This generally follows what other targets do. I don't completely understand why the special case for tail calls existed in the first place; even when the code was committed in r105413, call lowering didn't work in the way described in the comments.
Stack protector lowering breaks if the register copies are not glued to a tail call: we have to insert the stack protector check before the tail call, and we choose the location based on the assumption that all physical register dependencies of a tail call are adjacent to the tail call. (See FindSplitPointForStackProtector.) This is sort of fragile, but I don't see any reason to break that assumption.
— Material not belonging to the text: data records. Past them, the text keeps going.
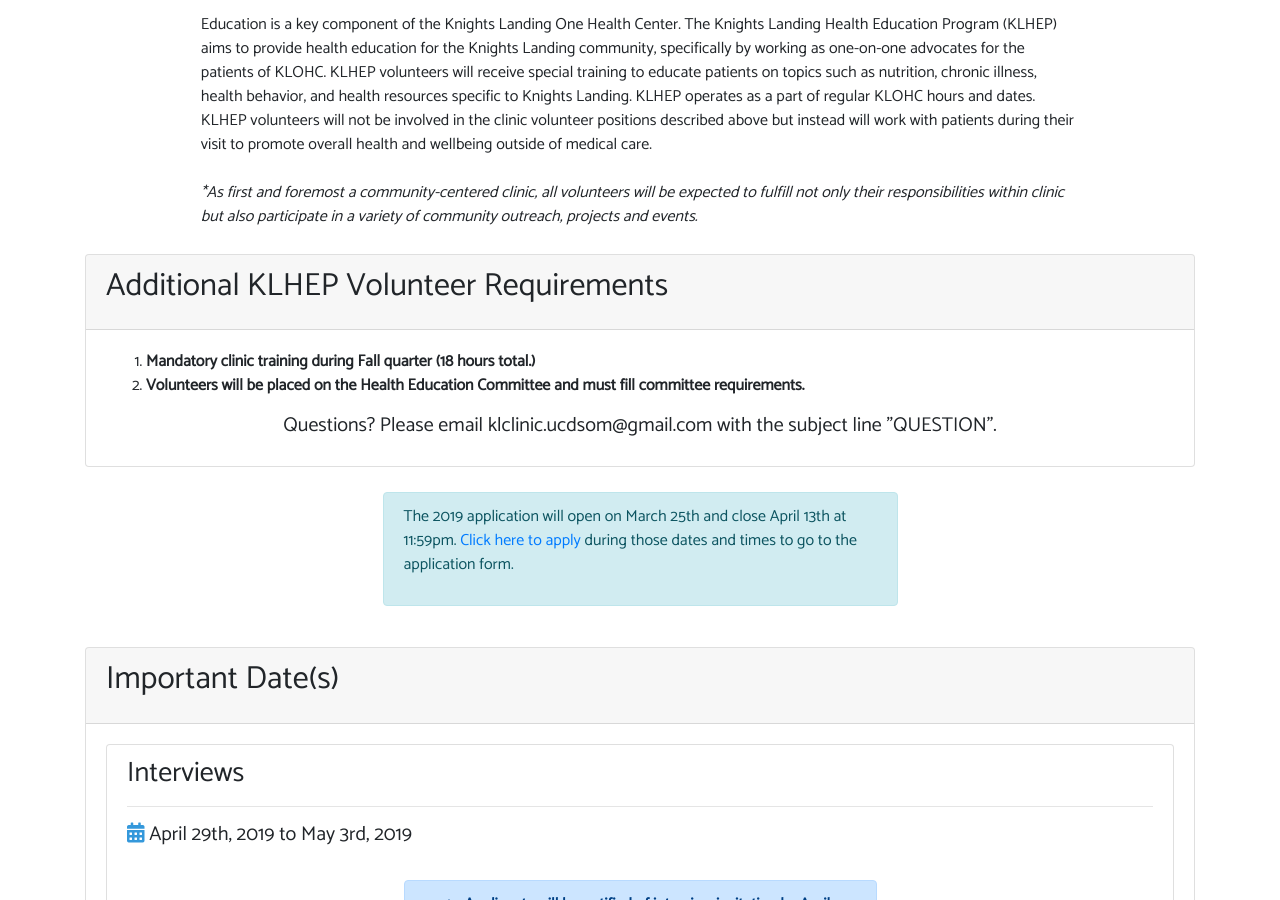
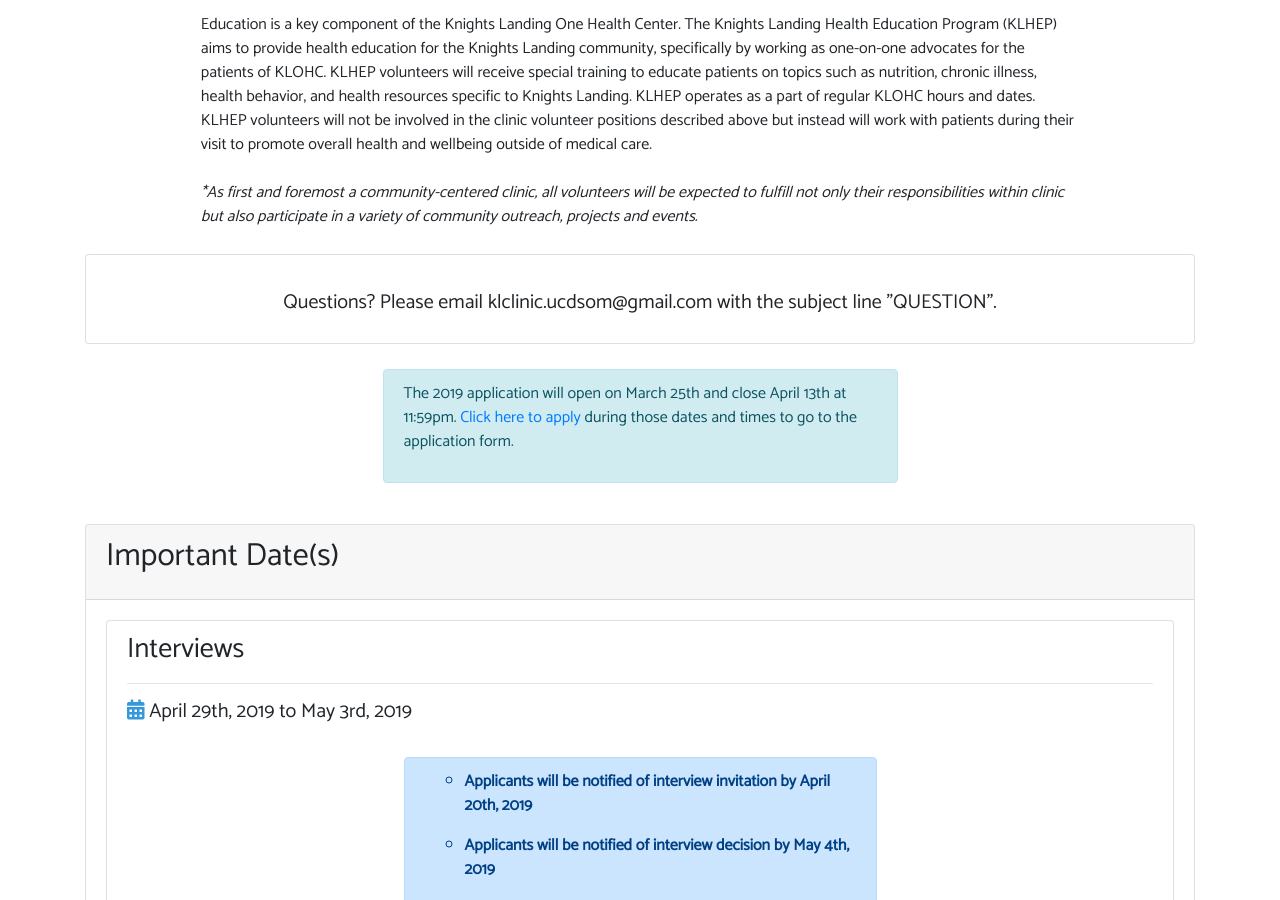
Before and after one commit to iwakoscott/knights-landing, a Jekyll site: the page built from get-involved/klhep-volunteer-application.markdown, in a window 1280 px wide and 900 px high, scrolled down 467 px. Built offline with Jekyll 4.4.1, drawn with Linux system fonts in a browser that asks for light colours; nearby versions of some CDN libraries.

Commit message:
Updated Klhep Volunteer Application

```diff
--- a/get-involved/klhep-volunteer-application.markdown
+++ b/get-involved/klhep-volunteer-application.markdown
@@ -4,11 +4,6 @@ date: 2018-02-26 11:43:00 -08:00
 position: 2
 addToNavBar: false
 volunteer_type: KLHEP
-volunteer:
-  requirements:
-  - Mandatory clinic training during Fall quarter (18 hours total.)
-  - Volunteers will be placed on the Health Education Committee and must fill committee
-    requirements.
 other events:
 - name: Interviews
   time: N/A
```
I'm guessing nobody has seen this before just because it's hard to convince the scheduler to actually schedule the code in a way that breaks; even without the glue, the only computation that could actually be scheduled after the register copies is the computation of the call address, and the scheduler usually prefers to schedule that before the copies anyway.